(Web page revision data)
Start of Block

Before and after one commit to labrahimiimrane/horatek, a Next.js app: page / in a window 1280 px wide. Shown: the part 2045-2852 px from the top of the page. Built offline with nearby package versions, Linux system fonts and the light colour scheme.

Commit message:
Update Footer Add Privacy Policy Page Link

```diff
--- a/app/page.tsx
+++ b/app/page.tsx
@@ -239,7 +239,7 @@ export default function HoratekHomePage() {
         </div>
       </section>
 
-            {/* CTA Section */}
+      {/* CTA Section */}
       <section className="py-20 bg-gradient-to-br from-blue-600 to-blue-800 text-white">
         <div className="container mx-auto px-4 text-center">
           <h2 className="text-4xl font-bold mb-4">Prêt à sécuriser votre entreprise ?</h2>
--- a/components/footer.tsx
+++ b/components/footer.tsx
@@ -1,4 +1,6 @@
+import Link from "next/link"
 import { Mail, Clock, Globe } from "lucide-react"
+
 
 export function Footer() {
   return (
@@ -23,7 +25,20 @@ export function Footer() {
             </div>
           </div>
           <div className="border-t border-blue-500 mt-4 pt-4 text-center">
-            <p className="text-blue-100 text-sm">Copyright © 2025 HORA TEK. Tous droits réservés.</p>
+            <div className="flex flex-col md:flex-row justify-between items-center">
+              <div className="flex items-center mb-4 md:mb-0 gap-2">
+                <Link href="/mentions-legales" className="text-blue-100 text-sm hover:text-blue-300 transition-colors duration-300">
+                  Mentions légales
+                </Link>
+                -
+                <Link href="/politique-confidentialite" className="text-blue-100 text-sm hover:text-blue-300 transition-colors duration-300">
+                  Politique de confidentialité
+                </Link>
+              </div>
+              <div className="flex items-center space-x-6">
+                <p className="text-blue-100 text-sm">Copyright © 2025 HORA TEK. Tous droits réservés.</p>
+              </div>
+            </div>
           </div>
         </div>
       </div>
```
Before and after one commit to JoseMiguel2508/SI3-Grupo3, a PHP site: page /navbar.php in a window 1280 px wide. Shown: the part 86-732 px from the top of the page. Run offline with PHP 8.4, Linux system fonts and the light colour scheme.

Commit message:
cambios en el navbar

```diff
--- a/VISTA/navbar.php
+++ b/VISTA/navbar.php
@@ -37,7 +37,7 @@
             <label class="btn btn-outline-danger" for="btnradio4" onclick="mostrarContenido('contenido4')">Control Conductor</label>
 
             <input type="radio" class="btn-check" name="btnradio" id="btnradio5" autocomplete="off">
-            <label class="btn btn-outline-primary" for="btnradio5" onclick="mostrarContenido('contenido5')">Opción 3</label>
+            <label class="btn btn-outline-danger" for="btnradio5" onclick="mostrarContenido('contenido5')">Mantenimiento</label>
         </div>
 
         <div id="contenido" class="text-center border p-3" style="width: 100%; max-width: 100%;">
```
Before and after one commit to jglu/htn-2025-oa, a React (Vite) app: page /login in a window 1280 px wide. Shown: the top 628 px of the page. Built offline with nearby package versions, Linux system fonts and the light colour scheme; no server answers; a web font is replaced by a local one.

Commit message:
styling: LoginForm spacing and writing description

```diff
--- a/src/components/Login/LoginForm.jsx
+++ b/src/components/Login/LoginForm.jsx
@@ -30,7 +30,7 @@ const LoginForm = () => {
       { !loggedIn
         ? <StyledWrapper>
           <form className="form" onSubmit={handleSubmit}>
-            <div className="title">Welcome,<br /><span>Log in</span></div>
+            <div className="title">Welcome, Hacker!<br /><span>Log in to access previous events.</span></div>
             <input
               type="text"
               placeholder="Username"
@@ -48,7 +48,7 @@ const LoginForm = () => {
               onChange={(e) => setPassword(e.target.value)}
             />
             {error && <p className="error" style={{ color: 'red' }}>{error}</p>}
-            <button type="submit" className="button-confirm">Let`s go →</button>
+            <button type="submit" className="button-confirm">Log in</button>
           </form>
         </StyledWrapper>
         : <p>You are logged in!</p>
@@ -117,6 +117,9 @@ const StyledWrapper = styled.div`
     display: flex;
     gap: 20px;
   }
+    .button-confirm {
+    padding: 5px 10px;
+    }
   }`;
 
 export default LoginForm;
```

End of Block

→ **Prompt**:
The records above should be restated word for word, please.

→ **Result of this exercise**:
Before and after one commit to labrahimiimrane/horatek, a Next.js app: page / in a window 1280 px wide. Shown: the part 2045-2852 px from the top of the page. Built offline with nearby package versions, Linux system fonts and the light colour scheme.

Commit message:
Update Footer Add Privacy Policy Page Link

```diff
--- a/app/page.tsx
+++ b/app/page.tsx
@@ -239,7 +239,7 @@ export default function HoratekHomePage() {
         </div>
       </section>
 
-            {/* CTA Section */}
+      {/* CTA Section */}
       <section className="py-20 bg-gradient-to-br from-blue-600 to-blue-800 text-white">
         <div className="container mx-auto px-4 text-center">
           <h2 className="text-4xl font-bold mb-4">Prêt à sécuriser votre entreprise ?</h2>
--- a/components/footer.tsx
+++ b/components/footer.tsx
@@ -1,4 +1,6 @@
+import Link from "next/link"
 import { Mail, Clock, Globe } from "lucide-react"
+
 
 export function Footer() {
   return (
@@ -23,7 +25,20 @@ export function Footer() {
             </div>
           </div>
           <div className="border-t border-blue-500 mt-4 pt-4 text-center">
-            <p className="text-blue-100 text-sm">Copyright © 2025 HORA TEK. Tous droits réservés.</p>
+            <div className="flex flex-col md:flex-row justify-between items-center">
+              <div className="flex items-center mb-4 md:mb-0 gap-2">
+                <Link href="/mentions-legales" className="text-blue-100 text-sm hover:text-blue-300 transition-colors duration-300">
+                  Mentions légales
+                </Link>
+                -
+                <Link href="/politique-confidentialite" className="text-blue-100 text-sm hover:text-blue-300 transition-colors duration-300">
+                  Politique de confidentialité
+                </Link>
+              </div>
+              <div className="flex items-center space-x-6">
+                <p className="text-blue-100 text-sm">Copyright © 2025 HORA TEK. Tous droits réservés.</p>
+              </div>
+            </div>
           </div>
         </div>
       </div>
```
Before and after one commit to JoseMiguel2508/SI3-Grupo3, a PHP site: page /navbar.php in a window 1280 px wide. Shown: the part 86-732 px from the top of the page. Run offline with PHP 8.4, Linux system fonts and the light colour scheme.

Commit message:
cambios en el navbar

```diff
--- a/VISTA/navbar.php
+++ b/VISTA/navbar.php
@@ -37,7 +37,7 @@
             <label class="btn btn-outline-danger" for="btnradio4" onclick="mostrarContenido('contenido4')">Control Conductor</label>
 
             <input type="radio" class="btn-check" name="btnradio" id="btnradio5" autocomplete="off">
-            <label class="btn btn-outline-primary" for="btnradio5" onclick="mostrarContenido('contenido5')">Opción 3</label>
+            <label class="btn btn-outline-danger" for="btnradio5" onclick="mostrarContenido('contenido5')">Mantenimiento</label>
         </div>
 
         <div id="contenido" class="text-center border p-3" style="width: 100%; max-width: 100%;">
```
Before and after one commit to jglu/htn-2025-oa, a React (Vite) app: page /login in a window 1280 px wide. Shown: the top 628 px of the page. Built offline with nearby package versions, Linux system fonts and the light colour scheme; no server answers; a web font is replaced by a local one.

Commit message:
styling: LoginForm spacing and writing description

```diff
--- a/src/components/Login/LoginForm.jsx
+++ b/src/components/Login/LoginForm.jsx
@@ -30,7 +30,7 @@ const LoginForm = () => {
       { !loggedIn
         ? <StyledWrapper>
           <form className="form" onSubmit={handleSubmit}>
-            <div className="title">Welcome,<br /><span>Log in</span></div>
+            <div className="title">Welcome, Hacker!<br /><span>Log in to access previous events.</span></div>
             <input
               type="text"
               placeholder="Username"
@@ -48,7 +48,7 @@ const LoginForm = () => {
               onChange={(e) => setPassword(e.target.value)}
             />
             {error && <p className="error" style={{ color: 'red' }}>{error}</p>}
-            <button type="submit" className="button-confirm">Let`s go →</button>
+            <button type="submit" className="button-confirm">Log in</button>
           </form>
         </StyledWrapper>
         : <p>You are logged in!</p>
@@ -117,6 +117,9 @@ const StyledWrapper = styled.div`
     display: flex;
     gap: 20px;
   }
+    .button-confirm {
+    padding: 5px 10px;
+    }
   }`;
 
 export default LoginForm;
```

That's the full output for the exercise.